▶ [Material for this exercise]
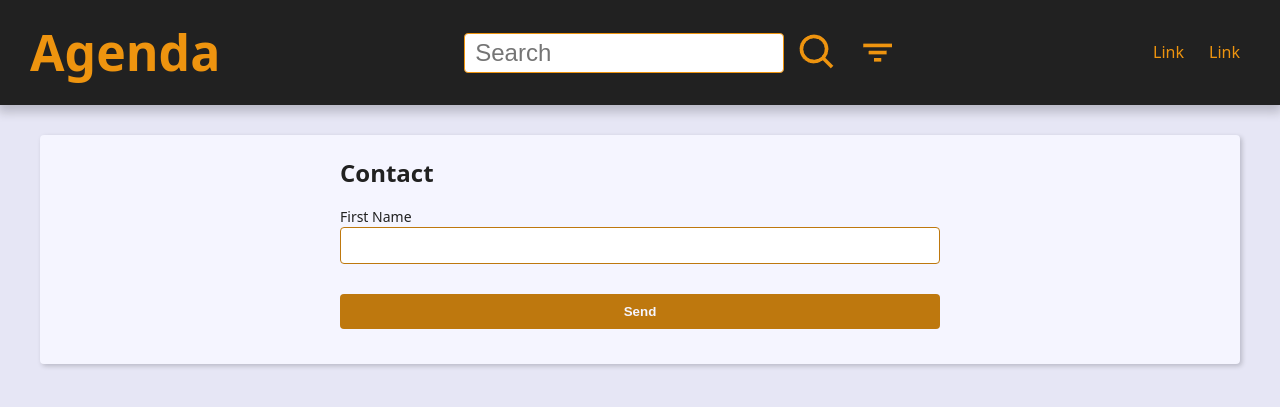
After one commit to enzortorres/django-agenda-app, a Django app: page /contact/create/ in a window 1280 px wide. The commit adds this page. Shown: the top 407 px of the page. Run offline with Django 5.2, Linux system fonts and the light colour scheme.

Commit message:
add picture at single post template and start contact crud

```diff
--- a/base_static/global/css/style.css
+++ b/base_static/global/css/style.css
@@ -3,7 +3,7 @@
     --link-dark-color: rgb(190, 120, 14);
     --link-light-color: rgb(238, 148, 15);
     --clr-white: rgb(245, 245, 255);
-    --clr-black: rgb(0, 0, 30);
+    --clr-black: rgb(33, 33, 33);
     --clr-light-gray: rgb(230, 230, 245);
     --clr-bg-filter: rgb(230, 230, 245);
     --clr-dark-shadow-5: rgba(0, 0, 10, 5%);
@@ -170,9 +170,14 @@ svg {
 
 @media (min-width: 600px) {
     .single-contact {
-    max-width: 80%;
-    margin: calc(var(--spacing) * 2) auto;
+        max-width: 80%;
+        margin: calc(var(--spacing) * 2) auto;
     }
+}
+
+.single-contact {
+    display: flex;
+    justify-content: space-between;
 }
 
 .single-contact h1 {
@@ -181,6 +186,13 @@ svg {
 
 .single-contact p {
     margin: 1rem 0;
+    max-width: 350px;
+    word-wrap: break-word;
+}
+
+.contact-picture {
+    width: 250px;
+    height: 250px;
 }
 
 .pagination {
--- a/base_templates/global/base.html
+++ b/base_templates/global/base.html
@@ -15,6 +15,5 @@
         {% block content %}{% endblock content %}
         {% include "global/partials/_pagination.html" %}
     </main>
-
 </body>
 </html>
--- a/base_templates/global/partials/_header.html
+++ b/base_templates/global/partials/_header.html
@@ -15,7 +15,7 @@
                     id="search"
                     name="query"
                     value="{{ request.GET.query.strip }}"
-                    >
+                >
                 <span class="submit-container">
                     <input type="submit" class="submit-input" value="">
                     <img src="{% static 'global/src/icons/search-regular-48.png' %}" alt="" id="search-button">
--- a/base_templates/global/partials/_pagination.html
+++ b/base_templates/global/partials/_pagination.html
@@ -3,7 +3,7 @@
     <div class="pagination">
         <span class="step-links">
             {% if page_obj.has_previous %}
-            <a href="?page=1&query={{ request.GET.query.strip }}">first</a>
+            <a href="?page=1&query={{ request.GET.query.strip }}">FIRST</a>
             <a href="?page={{ page_obj.previous_page_number }}&query={{ request.GET.query.strip }}">&laquo;</a>
             {% endif %}
 
@@ -13,7 +13,7 @@
 
             {% if page_obj.has_next %}
             <a href="?page={{ page_obj.next_page_number }}&query={{ request.GET.query.strip }}">&raquo;</a>
-            <a href="?page={{ page_obj.paginator.num_pages }}&query={{ request.GET.query.strip }}"> last </a>
+            <a href="?page={{ page_obj.paginator.num_pages }}&query={{ request.GET.query.strip }}">LAST</a>
             {% endif %}
         </span>
     </div>
--- /dev/null
+++ b/contact/templates/contact/create.html
@@ -0,0 +1,29 @@
+{% extends "global/base.html" %}
+
+{% block content %}
+    <div class="form-wrapper">
+        <h2>Contact</h2>
+
+        <form
+            action=""
+            method="POST"
+            enctype="multipart/form-data"
+        >
+            {% csrf_token %}
+
+            <div class="form-content">
+            <div class="form-group">
+                <label for="id_first_name">First Name</label>
+                <input type="text" name="first_name" maxlength="255" id="id_first_name">
+            </div>
+            </div>
+
+            <div class="form-content">
+            <div class="form-group">
+                <button class="btn" type="submit">Send</button>
+            </div>
+            </div>
+
+        </form>
+    </div>
+{% endblock content %}
--- a/contact/urls.py
+++ b/contact/urls.py
@@ -4,7 +4,15 @@ from contact import views
 app_name = 'contact'
 
 urlpatterns = [
-    path('<int:contact_id>/', views.contact, name='contact'),
+    # home
+    path('', views.index, name='index'),
+
+    # search
     path('search/', views.search, name='search'),
-    path('', views.index, name='index'),
+
+    # contact (CRUD)
+    path('contact/create/', views.create, name='create'), # create
+    path('contact/<int:contact_id>/', views.contact, name='contact'), # read
+    # path('contact/<int:contact_id>/update/', views.contact, name='contact'), # update
+    # path('contact/<int:contact_id>/delete/', views.contact, name='contact'), # delete
 ]
--- a/contact/views/__init__.py
+++ b/contact/views/__init__.py
@@ -1 +1,2 @@
 from .contact_views import *
+from .contact_forms import *
--- /dev/null
+++ b/contact/views/contact_forms.py
@@ -0,0 +1,18 @@
+from django.shortcuts import render, get_object_or_404, redirect
+
+from contact.models import Contact
+
+from django.db.models.functions import Concat
+from django.db.models import Q, Value # (Q) serve para fazer consultas mais complexas, possibilitando utilizar operadores lógicos
+# AND (&), OR (|), NOT (~)
+
+from django.core.paginator import Paginator
+
+from django.http import Http404
+
+def create(request):
+    context = {
+        'site_title': 'Contacts - ',
+    }
+
+    return render(request, 'contact/create.html', context)
--- a/contact/views/contact_views.py
+++ b/contact/views/contact_views.py
@@ -100,4 +100,6 @@ def contact(request, contact_id):
         'site_title': title_name,
     }
 
+    print("contato: ", single_contact.picture)
+
     return render(request, 'contact/contact.html', context)
```
Also changed, not shown: contact/templates/contact/contact.html (+6 -1 lines).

▶ [Exercise instructions] From the records, copy out each line that includes the string "path".

▶ [Written response]
-    path('<int:contact_id>/', views.contact, name='contact'),
+    path('', views.index, name='index'),
     path('search/', views.search, name='search'),
-    path('', views.index, name='index'),
+    path('contact/create/', views.create, name='create'), # create
+    path('contact/<int:contact_id>/', views.contact, name='contact'), # read
+    # path('contact/<int:contact_id>/update/', views.contact, name='contact'), # update
+    # path('contact/<int:contact_id>/delete/', views.contact, name='contact'), # delete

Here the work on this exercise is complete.